"We think that head color is used as a signal of personality to other birds in the flock, so they know who to associate with," lead author Leah Williams, who studied the birds as part of her PhD project, said in a statement.
However the research team, led by Williams and Dr. Claudia Mettke-Hofmann from Liverpool John Moores University, was unable to find the personality type associated with blond finches.
Gouldian finches have very colorful plumage and the majority of them have heads that are either red, black, and a small number have yellow-colored heads.
They are found in open, subtropical woodland, where they nest in colonies and feed mainly on grass sends.
Scientists have previously noticed a link between different colors in animals and various aspects of their behaviors like aggression, sexual behavior and predator-avoidance tactics. They were able to link the color red to aggression in cichlids, other birds, reptiles, primates and even people.
However, researchers noted that individual behaviors like aggression can only be called personality if repeatable over long periods of time.
"Earlier studies didn't look to see if these behaviors are aspects of these animals' personalities, because they didn't repeat them multiple times," Williams said.
Researchers decided to see if color would correspond with personality after an Australian study had revealed that the red-headed finches are more aggressive, with red-heads dominant over black-headed birds.
Researchers chose to measure three aspects of personality - aggression, boldness and risk-taking - in the finches.
They measured boldness in birds by testing birds' tendency to investigate an unfamiliar object, like grey or brown bundles of string that were dangling from a perch.
Risk-taking was measured by seeing how soon the birds went back to the feeder after being shown a cardboard cut-out silhouette of a typical predator like a hawk.

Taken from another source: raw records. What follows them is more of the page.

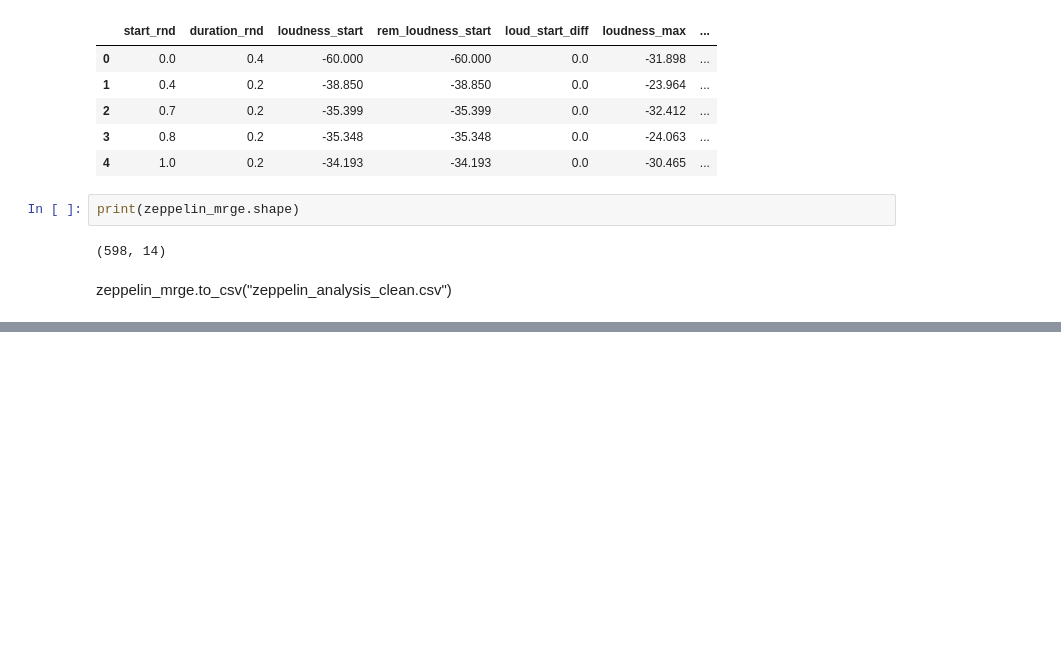
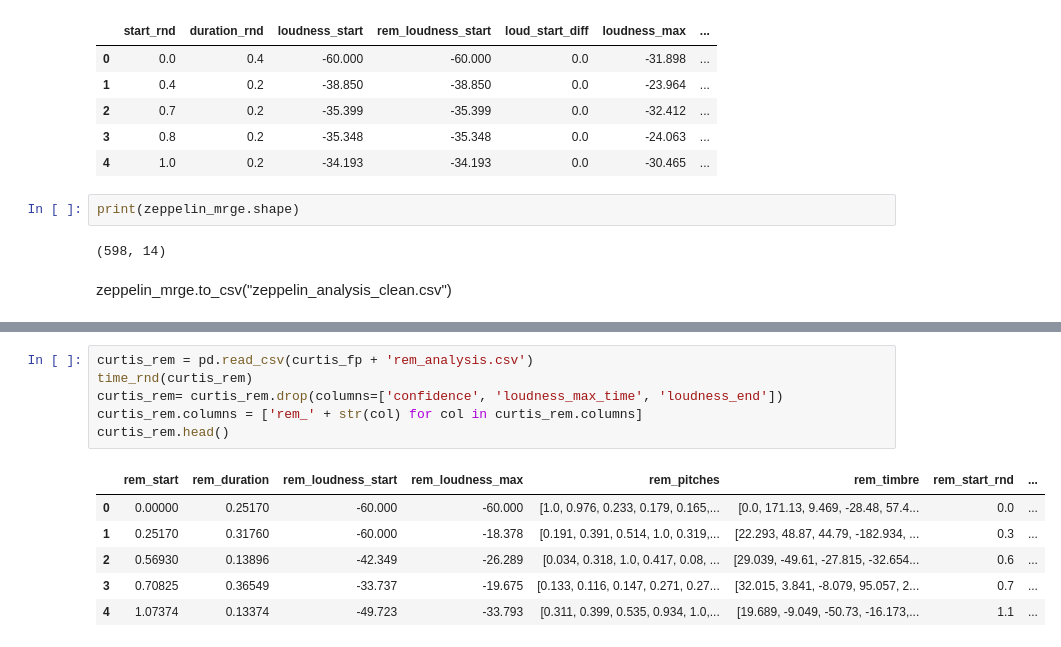
Before and after one commit to adamtsuch21/nss_capstone, a Jupyter notebook: notebooks/capstone_clean_data.ipynb, the cells around one changed output, grey strips where cells are left out. Drawn from its saved outputs; the diff is of its cells as text; blank space fills up the shorter version.

```diff
--- a/notebooks/capstone_clean_data.ipynb
+++ b/notebooks/capstone_clean_data.ipynb
@@ -1257,0 +1300,13 @@ zeppelin_mrge.to_csv("zeppelin_analysis_clean.csv")
+# %%
+curtis_rem = pd.read_csv(curtis_fp + 'rem_analysis.csv')
+time_rnd(curtis_rem)
+curtis_rem= curtis_rem.drop(columns=['confidence', 'loudness_max_time', 'loudness_end'])
+curtis_rem.columns = ['rem_' + str(col) for col in curtis_rem.columns]
+curtis_rem.head()
+# %% [output]
+|  | rem_start | rem_duration | rem_loudness_start | rem_loudness_max | rem_pitches | rem_timbre | rem_start_rnd | ... |
+| 0 | 0.00000 | 0.25170 | -60.000 | -60.000 | [1.0, 0.976, 0.233, 0.179, 0.165,... | [0.0, 171.13, 9.469, -28.48, 57.4... | 0.0 | ... |
+| 1 | 0.25170 | 0.31760 | -60.000 | -18.378 | [0.191, 0.391, 0.514, 1.0, 0.319,... | [22.293, 48.87, 44.79, -182.934, ... | 0.3 | ... |
+| 2 | 0.56930 | 0.13896 | -42.349 | -26.289 | [0.034, 0.318, 1.0, 0.417, 0.08, ... | [29.039, -49.61, -27.815, -32.654... | 0.6 | ... |
+| 3 | 0.70825 | 0.36549 | -33.737 | -19.675 | [0.133, 0.116, 0.147, 0.271, 0.27... | [32.015, 3.841, -8.079, 95.057, 2... | 0.7 | ... |
+| 4 | 1.07374 | 0.13374 | -49.723 | -33.793 | [0.311, 0.399, 0.535, 0.934, 1.0,... | [19.689, -9.049, -50.73, -16.173,... | 1.1 | ... |
```
Also changed, not shown: parts of 42 cells of this notebook, 4 other files.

Not only were black headed birds more likely to approach and touch the mysterious strings before their red-headed counterparts, they also returned to the feeder a lot sooner than red-headed birds after being shown the predator silhouette.
Researchers tested aggression by putting a feeder, which only had enough space to accommodate one bird, out for two hungry birds. Researchers measured aggression by seeing which birds would demonstrate greater hostility to get at the food in the feeder.
Researcher found that fiery red-headed birds were quicker to push each other and display threatening behavior with an open break than black-headed finches when trying to get to the feeder.
Researchers believe that the findings suggest that different head colors correspond with different behavioral tactics, and they plan to find out whether head color influences personality or the other way around and whether birds of the same color flock together.
"Color is clearly related to behavior. Different colors may mean each bird uses different behavioral tactics," Mettke-Hofmann said in a statement.
"The next step is to find out which birds associate with which," Williams said. "Do reds hang out with reds or blacks and do they do better for that?"
The findings are published in the journal Animal Behaviour.